The hurricane, the worst natural disaster for Honduras in more than two decades, has killed 62 people so far and displaced tens of thousands. Some people are still missing or are incommunicado, and rescue missions are still under way. Millions still don't have power or access to clean water.

The already bleak situation, described by Hondurans as a "humanitarian catastrophe," could soon worsen if, as experts predict, another hurricane arrives soon. Tropical Storm Iota, which formed in the central Caribbean Sea Friday afternoon, could deliver even more devastation early next week as a major hurricane, after making landfall in La Mosquitia in the eastern coast of Honduras.

On Friday, Suarez spoke in front of a firetruck with Honduran leaders in South Florida, including the Jose Roberto Diaz Aleman, the general consul of Honduras in Miami, and Brenda Betancourt, the president of the Calle 8 Inter-American Chamber of Commerce.

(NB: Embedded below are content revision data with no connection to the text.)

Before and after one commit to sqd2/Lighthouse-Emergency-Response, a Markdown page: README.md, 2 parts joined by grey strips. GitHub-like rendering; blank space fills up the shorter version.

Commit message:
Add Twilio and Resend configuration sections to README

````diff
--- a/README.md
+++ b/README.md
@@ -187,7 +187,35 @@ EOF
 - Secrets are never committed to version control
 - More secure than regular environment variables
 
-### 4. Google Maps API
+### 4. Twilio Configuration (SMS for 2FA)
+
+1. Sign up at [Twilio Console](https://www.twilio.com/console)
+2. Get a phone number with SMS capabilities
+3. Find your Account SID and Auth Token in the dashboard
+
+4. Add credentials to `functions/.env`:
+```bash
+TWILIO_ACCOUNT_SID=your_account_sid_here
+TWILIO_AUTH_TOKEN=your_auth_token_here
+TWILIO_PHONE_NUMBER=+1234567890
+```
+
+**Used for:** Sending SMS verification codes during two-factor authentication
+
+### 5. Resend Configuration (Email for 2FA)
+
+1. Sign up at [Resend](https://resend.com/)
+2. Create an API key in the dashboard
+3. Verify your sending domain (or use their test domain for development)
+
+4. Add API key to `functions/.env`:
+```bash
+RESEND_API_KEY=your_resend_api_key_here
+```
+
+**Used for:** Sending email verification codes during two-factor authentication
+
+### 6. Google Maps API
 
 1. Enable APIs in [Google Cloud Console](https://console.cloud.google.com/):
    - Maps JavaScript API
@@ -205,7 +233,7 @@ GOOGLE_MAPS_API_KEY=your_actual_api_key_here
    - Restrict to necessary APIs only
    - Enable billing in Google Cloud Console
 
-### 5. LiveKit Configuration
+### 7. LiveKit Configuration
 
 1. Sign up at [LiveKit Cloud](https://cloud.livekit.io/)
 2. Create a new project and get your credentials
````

"We're just going to drop it off to make sure it gets there and then come back," said Betancourt, a native of La Ceiba. "Whatever you have at home that is not being used and that you think you can donate, please bring. Just touch your heart."

Nonprofits and groups of people across the U.S. have already sent donations to Honduras. Other countries, like Colombia, the United Kingdom and Taiwan, have also helped.

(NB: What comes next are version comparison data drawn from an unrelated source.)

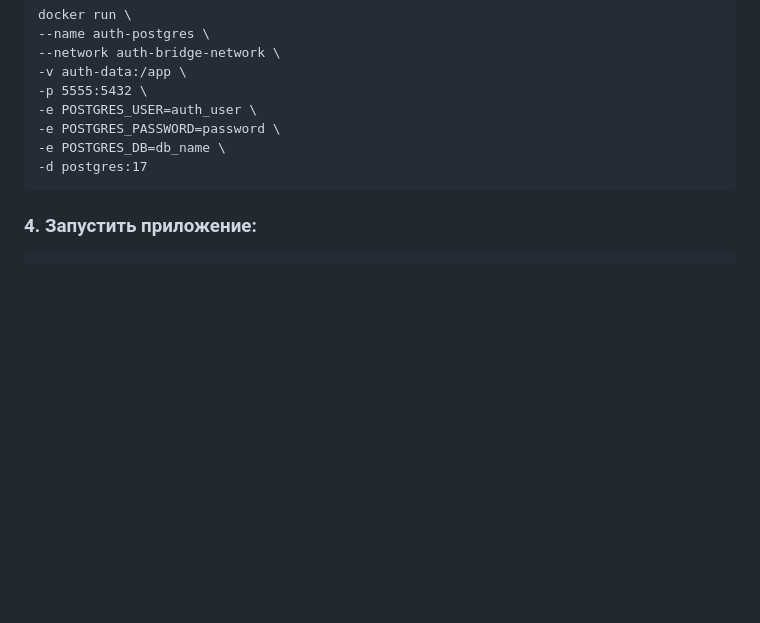
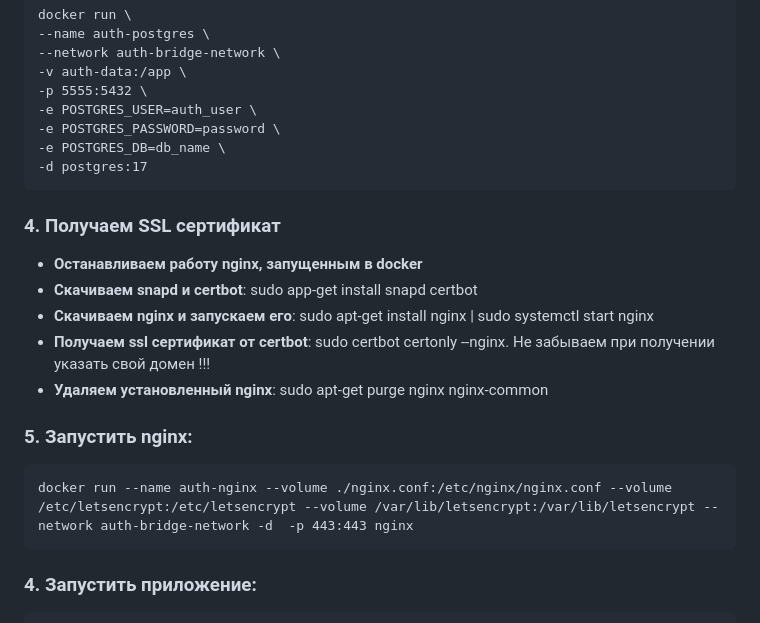
Before and after one commit to NikiTosikM/auth_service, a Markdown page: README.md, the part around the change. GitHub-like rendering; blank space fills up the shorter version.

Commit message:
edit Readme.md(add desc for run nginx and get ssl cert)

````diff
--- a/README.md
+++ b/README.md
@@ -67,6 +67,17 @@ docker run \
 -e POSTGRES_DB=db_name \
 -d postgres:17
 ```
+### 4. Получаем SSL сертификат
+- **Останавливаем работу nginx, запущенным в docker**
+- **Скачиваем snapd и certbot**:
+sudo app-get install snapd certbot
+- **Скачиваем nginx и запускаем его**: sudo apt-get install nginx | sudo systemctl start nginx
+- **Получаем ssl сертификат от certbot**: sudo certbot certonly --nginx. Не забываем при получении указать свой домен !!!
+- **Удаляем установленный nginx**: sudo apt-get purge nginx nginx-common
+### 5. Запустить nginx:
+```
+docker run --name auth-nginx --volume ./nginx.conf:/etc/nginx/nginx.conf --volume /etc/letsencrypt:/etc/letsencrypt --volume /var/lib/letsencrypt:/var/lib/letsencrypt --network auth-bridge-network -d  -p 443:443 nginx
+```
 ### 4. Запустить приложение:
 ```
 docker compose build
````
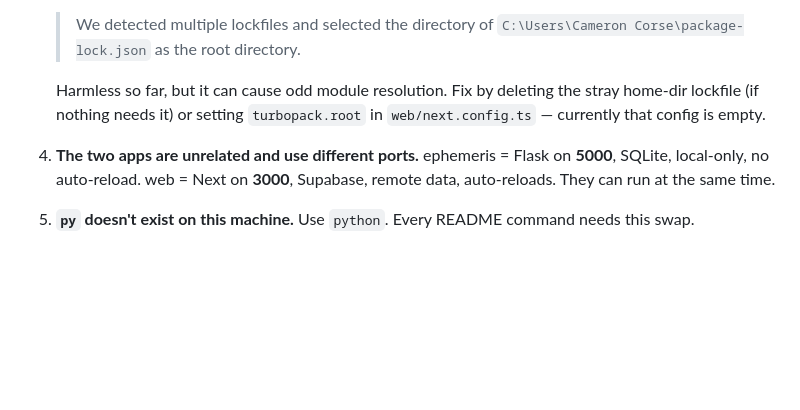
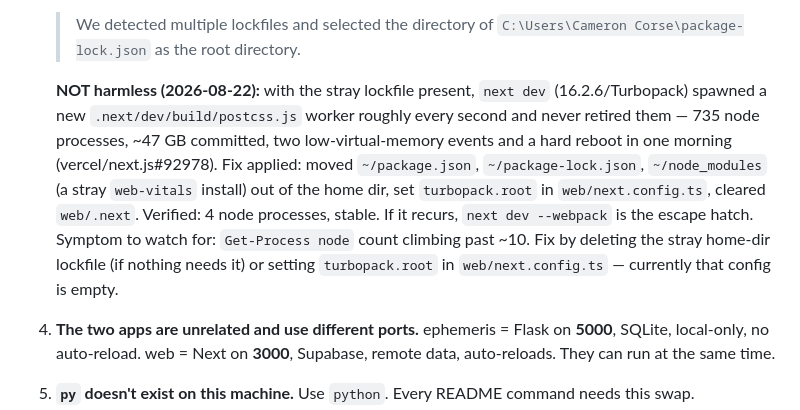
Before and after one commit to JohnDSmall/codex, a Markdown page: RUNBOOK.md, the part around one of its changes. Rendered like a GitHub page; blank space fills up the shorter version.

```diff
--- a/RUNBOOK.md
+++ b/RUNBOOK.md
@@ -1341,7 +1390,13 @@ read back from the running app or straight from PostgREST. Every real bug this r
 3. **Turbopack picks the wrong workspace root.** A stray `package-lock.json` sits in `C:\Users\Cameron Corse\` (the home dir, outside the repo), so `npm run dev` warns:
    > We detected multiple lockfiles and selected the directory of `C:\Users\Cameron Corse\package-lock.json` as the root directory.
 
-   Harmless so far, but it can cause odd module resolution. Fix by deleting the stray home-dir lockfile (if nothing needs it) or setting `turbopack.root` in `web/next.config.ts` — currently that config is empty.
+   **NOT harmless (2026-08-22):** with the stray lockfile present, `next dev` (16.2.6/Turbopack) spawned a new
+   `.next/dev/build/postcss.js` worker roughly every second and never retired them — 735 node processes,
+   ~47 GB committed, two low-virtual-memory events and a hard reboot in one morning
+   (vercel/next.js#92978). Fix applied: moved `~/package.json`, `~/package-lock.json`, `~/node_modules`
+   (a stray `web-vitals` install) out of the home dir, set `turbopack.root` in `web/next.config.ts`,
+   cleared `web/.next`. Verified: 4 node processes, stable. If it recurs, `next dev --webpack` is the
+   escape hatch. Symptom to watch for: `Get-Process node` count climbing past ~10. Fix by deleting the stray home-dir lockfile (if nothing needs it) or setting `turbopack.root` in `web/next.config.ts` — currently that config is empty.
 
 4. **The two apps are unrelated and use different ports.** ephemeris = Flask on **5000**, SQLite, local-only, no auto-reload. web = Next on **3000**, Supabase, remote data, auto-reloads. They can run at the same time.
 
```
Also changed, not shown: other parts of RUNBOOK.md (+50 -1 lines).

However, Hondurans inside and outside the country have raised concerns about the country's customs process and how public officials have distributed the much-needed provisions, citing unnecessary bureaucracy and questionable protocols.

Iris Verdial, who migrated from Tela to Miami about 30 years ago, said she plans to donate to the Miami fire stations, even though she has no trust in the Honduran authorities. She said she still recalls how months after Hurricane Mitch, Hondurans found large containers abandoned in the northern coast with supplies that were never handed out.

Although she lost her job at a local hospital because of the pandemic, Verdial said she already did a Costco run for items to send to her home country. She gave them to a friend who organized the drive. She added that her friend in Miami and her sister in Alabama had to pay for private transportation to send the boxes.

"The government is offering to take it for free to Honduras, but who knows if it will actually get there or if when they deliver them, they'll claim it's from the government instead of us," Verdial said.


When asked about that, Diaz Aleman said the government tries to ensure all humanitarian aid can be used before allowing it inside the country.

"We have our process, like all other countries, to check that all products and medicines entering are in perfect condition. Can you imagine if an expired medicine caused someone's death?" he said.

He suggested anyone who has "the tiniest doubt" about how the products will be distributed can donate money directly to Hondurans or send it through other organizations, like churches.

Karen Pineda, a resident of El Hatillo, a mountainous community in Tegucigalpa, described the Honduran government customs regulations as "the cherry on top of the sundae."

She cited a controversy earlier this week that erupted after the government of El Salvador tried to send 124 trucks full of humanitarian aid but couldn't get across the border, because the Honduran immigration authorities said they didn't have the necessary paperwork. The next day, the trucks went through and hundreds of Hondurans celebrated with fireworks and a caravan at the border, according to local reports.

"This is scandalous," said the owner of an events business. "The government should be speeding up the customs process, not the opposite. If it wasn't for the private sector and for other citizens, for the international aid, this country would be lost."

That sentiment has been echoed by many in Honduras, who have adopted as their motto the popular Latin American saying "Solo el pueblo salva al pueblo," or "Only the people save the people."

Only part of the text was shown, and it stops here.